What is needed: Please repeat the records word for word and skip the pictures.

Content starts

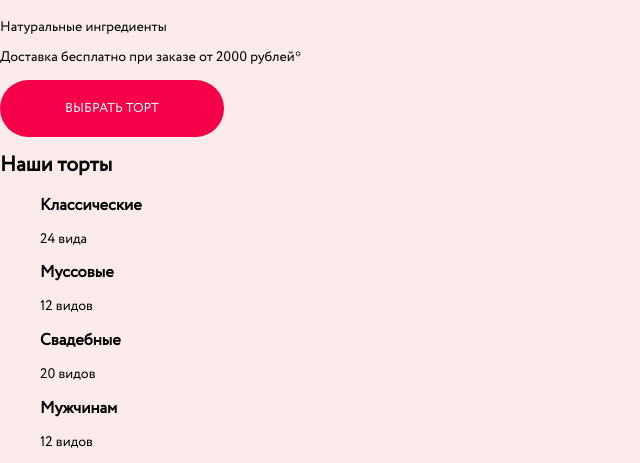
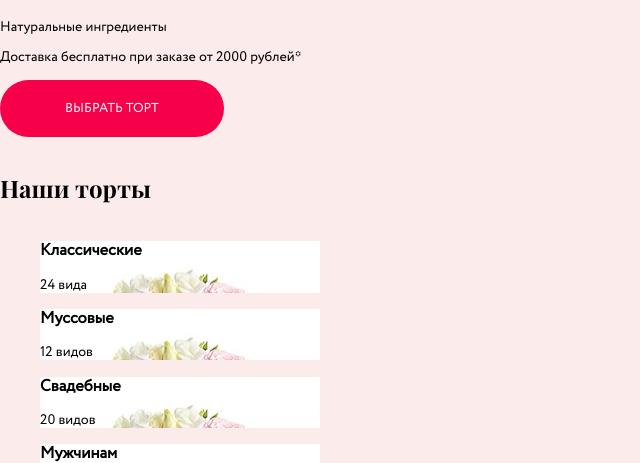
Before and after one commit to Sidjulik/cake-student, a website: page source/index.html in a window 1280 px wide. Shown: the part 320-783 px from the top of the page, without its empty margins (0-640 px from the left). Drawn offline with nearby package versions, Linux system fonts and the light colour scheme; files that its build step writes are made by us from their sources; files whose address does not match are found by name.

Commit message:
Организация файловой структуры less, правки

```diff
--- /dev/null
+++ b/source/less/block/assortment.less
@@ -0,0 +1,9 @@
+.assortment__title {
+  font-family: "Playfair Display Bold", "Time New Roman", serif;
+  font-size: 24px;
+  line-height: 65px;
+}
+.assortment__item {
+  background-color: white;
+  background-image: url(../img/classic%20photo.jpg);
+}
--- /dev/null
+++ b/source/less/block/benefit.less
@@ -0,0 +1,31 @@
+.benefit {
+  background-image: url("../img/cake%20background.png");
+  background-position: top center;
+  background-repeat: no-repeat;
+  h1 {
+    font-family: "Playfair Display Bold", "Time New Roman", serif;
+    font-size: 40px;
+    line-height: 36px;
+  }
+
+  button {
+    background-color: @button-color;
+    color: #ffffff;
+    font-size: 13px;
+    line-height: 27px;
+    border: none;
+    border-radius: 30px;
+    padding: 15px 65px;
+    text-transform: uppercase;
+    font-weight: 500;
+    &:active {
+      box-shadow: 0 7px 15px 1px fadeout(@button-color, 70%);
+    }
+  }
+}
+
+.benefit__intro {
+  font-family: "intro_script_rh2_base", Arial, sans-serif;
+  font-size: 22px;
+  line-height: 78px;
+}
--- /dev/null
+++ b/source/less/block/header.less
@@ -0,0 +1,6 @@
+header {
+  background-color: #ffffff;
+  a {
+    color: #000000;
+  }
+}
--- /dev/null
+++ b/source/less/global/fonts.less
@@ -0,0 +1,21 @@
+@font-face {
+  font-family: "Circe";
+  font-style: normal;
+  font-weight: normal;
+  src: url("../fonts/CRC55.woff") format("woff");
+}
+
+@font-face {
+  font-family: "Playfair Display Bold";
+  font-style: normal;
+  font-weight: bold;
+  src: url("../fonts/PlayfairDisplay-Bold.woff") format("woff");
+}
+
+@font-face {
+  font-family: "intro_script_rh2_base";
+  font-weight: normal;
+  font-style: normal;
+  src: url("../fonts/introscriptr-h2base-webfont.woff2") format("woff2"),
+       url("../fonts/introscriptr-h2base-webfont.woff") format("woff");
+}
--- /dev/null
+++ b/source/less/global/global.less
@@ -0,0 +1,21 @@
+@base-color: #fbebea;
+@button-color: #f50049;
+
+body {
+  margin: 0;
+  padding: 0;
+
+  background: @base-color;
+  font-family: "Circe",  Arial, sans-serif;
+  font-size: 14px;
+  font-weight: 500;
+  width: 320px;
+}
+
+a {
+  text-decoration: none;
+}
+
+li {
+  list-style: none;
+}
--- a/source/less/style.less
+++ b/source/less/style.less
@@ -1,88 +1,6 @@
-@font-face {
-font-family: 'Circe';
-font-style: normal;
-font-weight: normal;
-src: local('Circe'), url('CRC55.woff') format('woff');
-}
+@import "../less/global/fonts.less";
+@import "../less/global/global.less";
 
-@font-face {
-font-family: 'Playfair Display Bold';
-font-style: normal;
-font-weight: normal;
-src: local('Playfair Display Bold'), url('PlayfairDisplay-Bold.woff') format('woff');
-}
-
-@font-face {
-    font-family: "intro_script_rh2_base";
-    src: url('introscriptr-h2base-webfont.woff2') format('woff2'),
-         url('introscriptr-h2base-webfont.woff') format('woff');
-    font-weight: normal;
-    font-style: normal;
-
-}
-
-@base-color: #fbebea;
-@button-color: #f50049;
-
-body {
-  margin: 0;
-  padding: 0;
-
-  background: @base-color;
-  font-family: "Circe", Arial, sans-serif;
-  font-size: 14px;
-  font-weight: 500;
-  line-height: auto;
-  width: 320px;
-  min-height: 6545px;
-}
-
-a {
-  text-decoration: none;
-}
-
-li {
-  list-style: none;
-}
-
-
-header {
-  background-color: #ffffff;
-  a {
-    color: #000000;
-  }
-}
-
-.benefit {
-  background-image: url("../img/cake%20background.png");
-  background-position: top center;
-  background-repeat: no-repeat;
-  h1 {
-    font-family: "Playfair Display Bold", "Time New Roman", serif;
-    font-size: 40px;
-    line-height: 36px;
-  }
-  .benefit__intro {
-    font-family: "intro_script_rh2_base", Arial, sans-serif;
-    font-size: 22px;
-    line-height: 78px;
-  }
-
-  button {
-    background-color: @button-color;
-    color: #ffffff;
-    font-size: 13px;
-    line-height: 27px;
-    border: none;
-    border-radius: 30px;
-    padding: 15px 65px;
-    text-transform: uppercase;
-    font-weight: 500;
-    &:hover {
-      box-shadow: 0 7px 15px 1px fadeout(@button-color, 70%);
-    }
-  }
-  h2 {
-
-  }
-}
+@import "../less/block/header.less";
+@import "../less/block/benefit.less";
+@import "../less/block/assortment.less";
```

Content ends

Solution to this task:
Before and after one commit to Sidjulik/cake-student, a website: page source/index.html in a window 1280 px wide. Shown: the part 320-783 px from the top of the page, without its empty margins (0-640 px from the left). Drawn offline with nearby package versions, Linux system fonts and the light colour scheme; files that its build step writes are made by us from their sources; files whose address does not match are found by name.

Commit message:
Организация файловой структуры less, правки

```diff
--- /dev/null
+++ b/source/less/block/assortment.less
@@ -0,0 +1,9 @@
+.assortment__title {
+  font-family: "Playfair Display Bold", "Time New Roman", serif;
+  font-size: 24px;
+  line-height: 65px;
+}
+.assortment__item {
+  background-color: white;
+  background-image: url(../img/classic%20photo.jpg);
+}
--- /dev/null
+++ b/source/less/block/benefit.less
@@ -0,0 +1,31 @@
+.benefit {
+  background-image: url("../img/cake%20background.png");
+  background-position: top center;
+  background-repeat: no-repeat;
+  h1 {
+    font-family: "Playfair Display Bold", "Time New Roman", serif;
+    font-size: 40px;
+    line-height: 36px;
+  }
+
+  button {
+    background-color: @button-color;
+    color: #ffffff;
+    font-size: 13px;
+    line-height: 27px;
+    border: none;
+    border-radius: 30px;
+    padding: 15px 65px;
+    text-transform: uppercase;
+    font-weight: 500;
+    &:active {
+      box-shadow: 0 7px 15px 1px fadeout(@button-color, 70%);
+    }
+  }
+}
+
+.benefit__intro {
+  font-family: "intro_script_rh2_base", Arial, sans-serif;
+  font-size: 22px;
+  line-height: 78px;
+}
--- /dev/null
+++ b/source/less/block/header.less
@@ -0,0 +1,6 @@
+header {
+  background-color: #ffffff;
+  a {
+    color: #000000;
+  }
+}
--- /dev/null
+++ b/source/less/global/fonts.less
@@ -0,0 +1,21 @@
+@font-face {
+  font-family: "Circe";
+  font-style: normal;
+  font-weight: normal;
+  src: url("../fonts/CRC55.woff") format("woff");
+}
+
+@font-face {
+  font-family: "Playfair Display Bold";
+  font-style: normal;
+  font-weight: bold;
+  src: url("../fonts/PlayfairDisplay-Bold.woff") format("woff");
+}
+
+@font-face {
+  font-family: "intro_script_rh2_base";
+  font-weight: normal;
+  font-style: normal;
+  src: url("../fonts/introscriptr-h2base-webfont.woff2") format("woff2"),
+       url("../fonts/introscriptr-h2base-webfont.woff") format("woff");
+}
--- /dev/null
+++ b/source/less/global/global.less
@@ -0,0 +1,21 @@
+@base-color: #fbebea;
+@button-color: #f50049;
+
+body {
+  margin: 0;
+  padding: 0;
+
+  background: @base-color;
+  font-family: "Circe",  Arial, sans-serif;
+  font-size: 14px;
+  font-weight: 500;
+  width: 320px;
+}
+
+a {
+  text-decoration: none;
+}
+
+li {
+  list-style: none;
+}
--- a/source/less/style.less
+++ b/source/less/style.less
@@ -1,88 +1,6 @@
-@font-face {
-font-family: 'Circe';
-font-style: normal;
-font-weight: normal;
-src: local('Circe'), url('CRC55.woff') format('woff');
-}
+@import "../less/global/fonts.less";
+@import "../less/global/global.less";
 
-@font-face {
-font-family: 'Playfair Display Bold';
-font-style: normal;
-font-weight: normal;
-src: local('Playfair Display Bold'), url('PlayfairDisplay-Bold.woff') format('woff');
-}
-
-@font-face {
-    font-family: "intro_script_rh2_base";
-    src: url('introscriptr-h2base-webfont.woff2') format('woff2'),
-         url('introscriptr-h2base-webfont.woff') format('woff');
-    font-weight: normal;
-    font-style: normal;
-
-}
-
-@base-color: #fbebea;
-@button-color: #f50049;
-
-body {
-  margin: 0;
-  padding: 0;
-
-  background: @base-color;
-  font-family: "Circe", Arial, sans-serif;
-  font-size: 14px;
-  font-weight: 500;
-  line-height: auto;
-  width: 320px;
-  min-height: 6545px;
-}
-
-a {
-  text-decoration: none;
-}
-
-li {
-  list-style: none;
-}
-
-
-header {
-  background-color: #ffffff;
-  a {
-    color: #000000;
-  }
-}
-
-.benefit {
-  background-image: url("../img/cake%20background.png");
-  background-position: top center;
-  background-repeat: no-repeat;
-  h1 {
-    font-family: "Playfair Display Bold", "Time New Roman", serif;
-    font-size: 40px;
-    line-height: 36px;
-  }
-  .benefit__intro {
-    font-family: "intro_script_rh2_base", Arial, sans-serif;
-    font-size: 22px;
-    line-height: 78px;
-  }
-
-  button {
-    background-color: @button-color;
-    color: #ffffff;
-    font-size: 13px;
-    line-height: 27px;
-    border: none;
-    border-radius: 30px;
-    padding: 15px 65px;
-    text-transform: uppercase;
-    font-weight: 500;
-    &:hover {
-      box-shadow: 0 7px 15px 1px fadeout(@button-color, 70%);
-    }
-  }
-  h2 {
-
-  }
-}
+@import "../less/block/header.less";
+@import "../less/block/benefit.less";
+@import "../less/block/assortment.less";
```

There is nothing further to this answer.